** ENTRIES SHOWN follows **
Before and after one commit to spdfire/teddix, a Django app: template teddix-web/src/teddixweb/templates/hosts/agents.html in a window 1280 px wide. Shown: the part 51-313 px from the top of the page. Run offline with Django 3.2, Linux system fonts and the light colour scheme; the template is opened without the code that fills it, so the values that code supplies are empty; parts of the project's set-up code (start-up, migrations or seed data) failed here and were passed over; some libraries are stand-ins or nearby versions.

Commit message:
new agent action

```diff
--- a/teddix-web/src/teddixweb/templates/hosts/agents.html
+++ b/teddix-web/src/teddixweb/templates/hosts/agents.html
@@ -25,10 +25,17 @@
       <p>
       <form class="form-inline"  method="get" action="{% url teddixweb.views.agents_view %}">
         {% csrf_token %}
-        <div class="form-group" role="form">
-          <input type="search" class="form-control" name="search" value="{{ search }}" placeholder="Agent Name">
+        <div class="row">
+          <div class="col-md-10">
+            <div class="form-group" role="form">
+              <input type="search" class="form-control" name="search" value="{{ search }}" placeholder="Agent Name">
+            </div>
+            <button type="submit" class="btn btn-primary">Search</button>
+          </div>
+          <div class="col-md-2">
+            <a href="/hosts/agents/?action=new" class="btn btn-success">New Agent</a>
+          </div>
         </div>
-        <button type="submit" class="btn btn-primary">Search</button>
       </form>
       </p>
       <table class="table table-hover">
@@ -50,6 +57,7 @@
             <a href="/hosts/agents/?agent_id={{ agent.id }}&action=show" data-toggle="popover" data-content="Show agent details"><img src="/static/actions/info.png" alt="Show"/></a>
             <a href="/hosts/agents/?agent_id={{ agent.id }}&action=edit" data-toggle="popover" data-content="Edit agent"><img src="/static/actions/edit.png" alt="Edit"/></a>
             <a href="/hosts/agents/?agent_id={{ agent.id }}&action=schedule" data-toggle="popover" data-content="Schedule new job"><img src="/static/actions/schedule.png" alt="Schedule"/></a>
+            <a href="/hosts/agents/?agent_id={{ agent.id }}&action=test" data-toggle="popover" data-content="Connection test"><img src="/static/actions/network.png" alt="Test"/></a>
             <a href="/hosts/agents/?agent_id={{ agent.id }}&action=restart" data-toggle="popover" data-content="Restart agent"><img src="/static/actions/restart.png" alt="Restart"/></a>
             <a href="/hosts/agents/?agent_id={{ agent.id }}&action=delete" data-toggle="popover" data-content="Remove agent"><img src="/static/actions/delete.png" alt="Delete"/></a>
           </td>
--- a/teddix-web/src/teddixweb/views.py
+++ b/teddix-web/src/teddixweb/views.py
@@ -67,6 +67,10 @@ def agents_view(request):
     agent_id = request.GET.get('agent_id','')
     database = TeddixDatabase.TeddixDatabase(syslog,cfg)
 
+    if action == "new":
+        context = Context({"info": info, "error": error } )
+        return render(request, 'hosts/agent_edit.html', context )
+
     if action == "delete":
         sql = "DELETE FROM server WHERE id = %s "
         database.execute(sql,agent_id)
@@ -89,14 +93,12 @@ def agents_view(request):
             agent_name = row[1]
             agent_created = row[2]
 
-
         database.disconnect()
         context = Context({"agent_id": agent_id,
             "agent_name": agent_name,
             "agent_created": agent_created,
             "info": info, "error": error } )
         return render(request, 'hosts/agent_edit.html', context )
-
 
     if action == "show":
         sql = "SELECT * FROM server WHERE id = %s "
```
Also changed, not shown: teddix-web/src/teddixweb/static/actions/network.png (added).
** End of ENTRIES SHOWN **
** ENTRIES SHOWN follows **
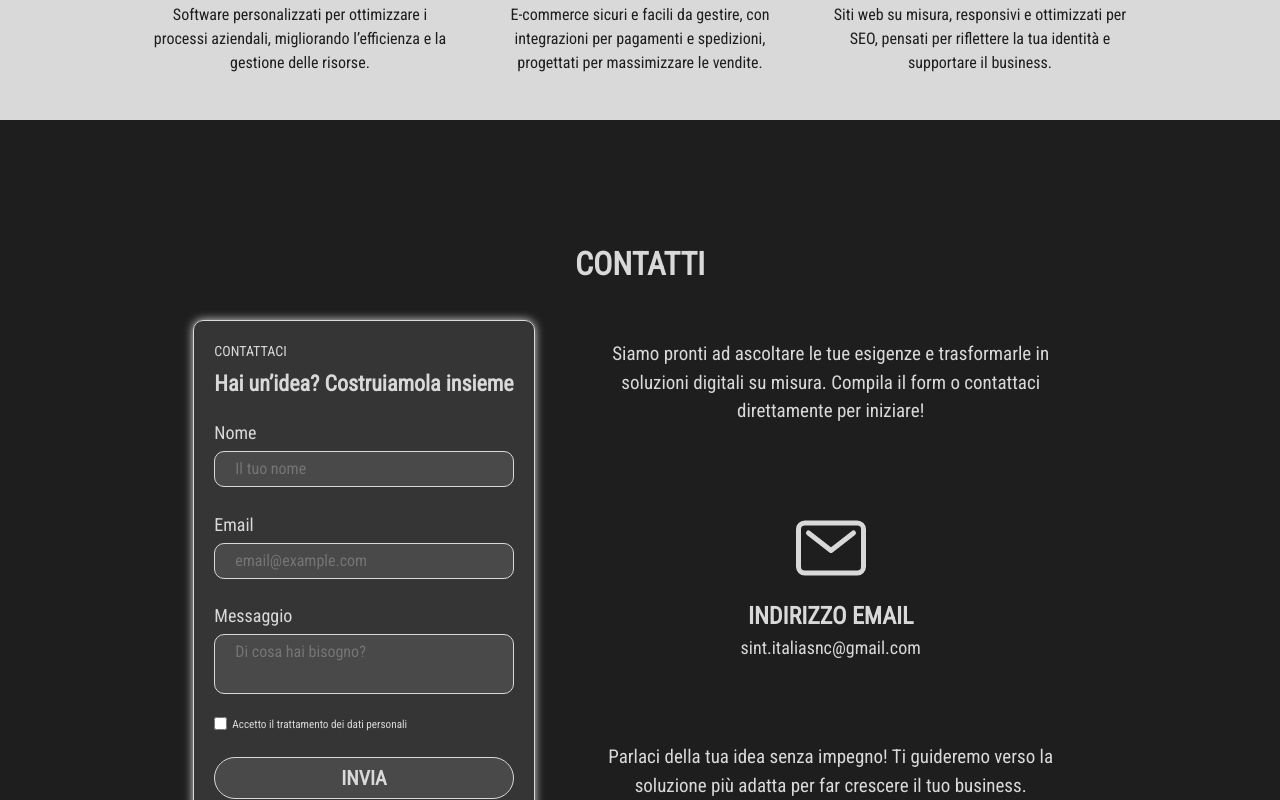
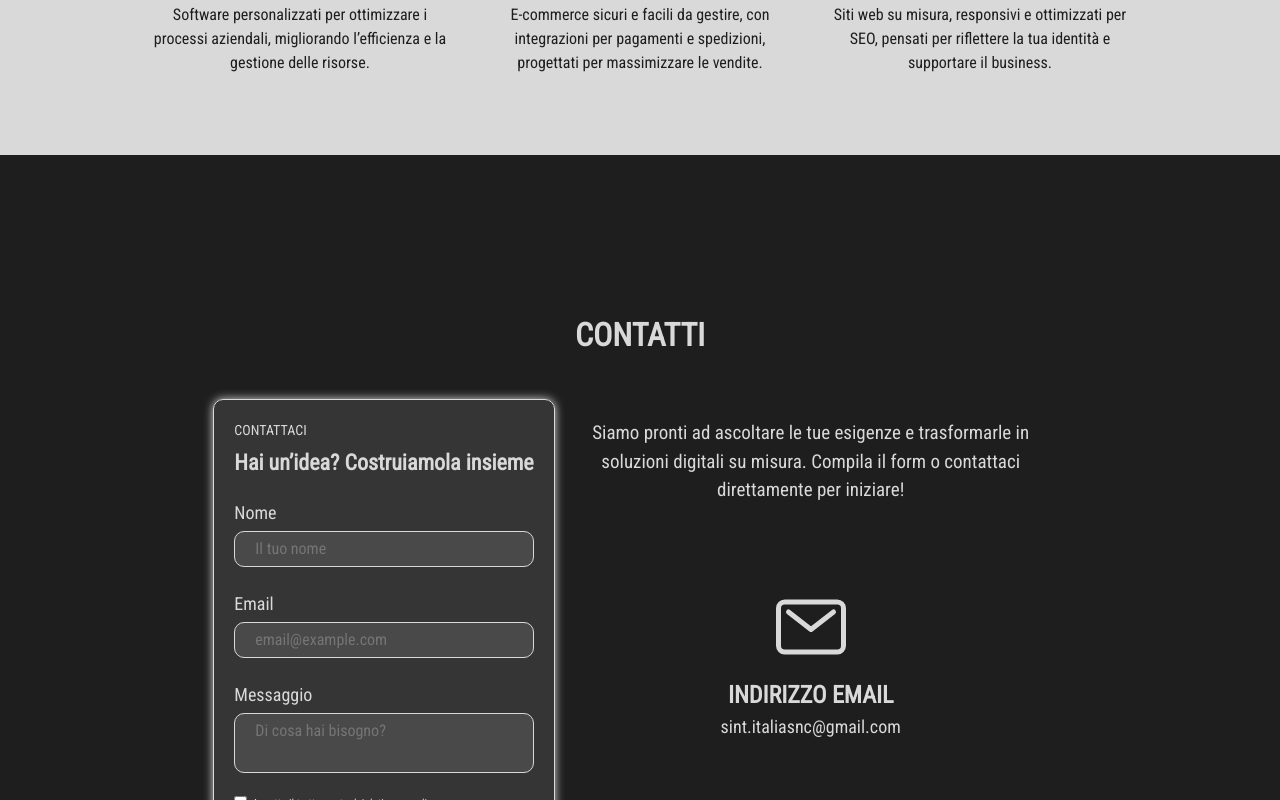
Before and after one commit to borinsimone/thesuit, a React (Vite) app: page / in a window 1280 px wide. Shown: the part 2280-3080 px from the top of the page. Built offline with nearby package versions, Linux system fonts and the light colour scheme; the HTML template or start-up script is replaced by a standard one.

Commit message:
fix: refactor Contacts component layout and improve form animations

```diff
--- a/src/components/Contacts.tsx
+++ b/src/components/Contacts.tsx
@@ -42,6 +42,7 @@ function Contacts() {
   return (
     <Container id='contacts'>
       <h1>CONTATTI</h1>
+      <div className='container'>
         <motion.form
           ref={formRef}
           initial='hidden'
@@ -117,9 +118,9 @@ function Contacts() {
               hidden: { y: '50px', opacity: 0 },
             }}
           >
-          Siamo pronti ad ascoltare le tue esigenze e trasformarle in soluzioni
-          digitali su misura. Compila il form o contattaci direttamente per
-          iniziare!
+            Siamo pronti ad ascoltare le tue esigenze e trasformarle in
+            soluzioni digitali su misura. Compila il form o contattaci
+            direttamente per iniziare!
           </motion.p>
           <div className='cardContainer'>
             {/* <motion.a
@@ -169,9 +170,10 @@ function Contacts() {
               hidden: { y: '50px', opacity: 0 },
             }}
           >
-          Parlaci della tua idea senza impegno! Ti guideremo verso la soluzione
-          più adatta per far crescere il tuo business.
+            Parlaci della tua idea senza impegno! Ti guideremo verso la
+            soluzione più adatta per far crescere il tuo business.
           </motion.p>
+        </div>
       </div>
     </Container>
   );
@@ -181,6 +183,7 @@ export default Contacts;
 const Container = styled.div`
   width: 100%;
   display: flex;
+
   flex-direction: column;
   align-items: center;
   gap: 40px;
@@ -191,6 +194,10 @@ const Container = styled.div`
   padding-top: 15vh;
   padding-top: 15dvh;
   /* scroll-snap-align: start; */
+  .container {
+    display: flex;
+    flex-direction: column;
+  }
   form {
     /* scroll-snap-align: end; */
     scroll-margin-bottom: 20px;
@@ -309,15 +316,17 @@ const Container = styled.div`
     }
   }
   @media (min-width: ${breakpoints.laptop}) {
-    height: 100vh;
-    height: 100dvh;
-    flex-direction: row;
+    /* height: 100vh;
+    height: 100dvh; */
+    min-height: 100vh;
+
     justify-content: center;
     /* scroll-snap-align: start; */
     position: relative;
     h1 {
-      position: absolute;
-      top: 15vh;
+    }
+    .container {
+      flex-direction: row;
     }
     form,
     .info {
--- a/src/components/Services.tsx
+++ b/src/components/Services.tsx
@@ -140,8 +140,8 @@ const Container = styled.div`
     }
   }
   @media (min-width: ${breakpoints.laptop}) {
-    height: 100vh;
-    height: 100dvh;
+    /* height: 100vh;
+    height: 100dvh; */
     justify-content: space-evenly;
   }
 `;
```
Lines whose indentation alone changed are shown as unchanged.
** End of ENTRIES SHOWN **
*WHAT NEEDS TO BE DONE*: Pick out each line in the material containing "snap".

*THE COMPLETED TASK*:
   /* scroll-snap-align: start; */
     /* scroll-snap-align: end; */
     /* scroll-snap-align: start; */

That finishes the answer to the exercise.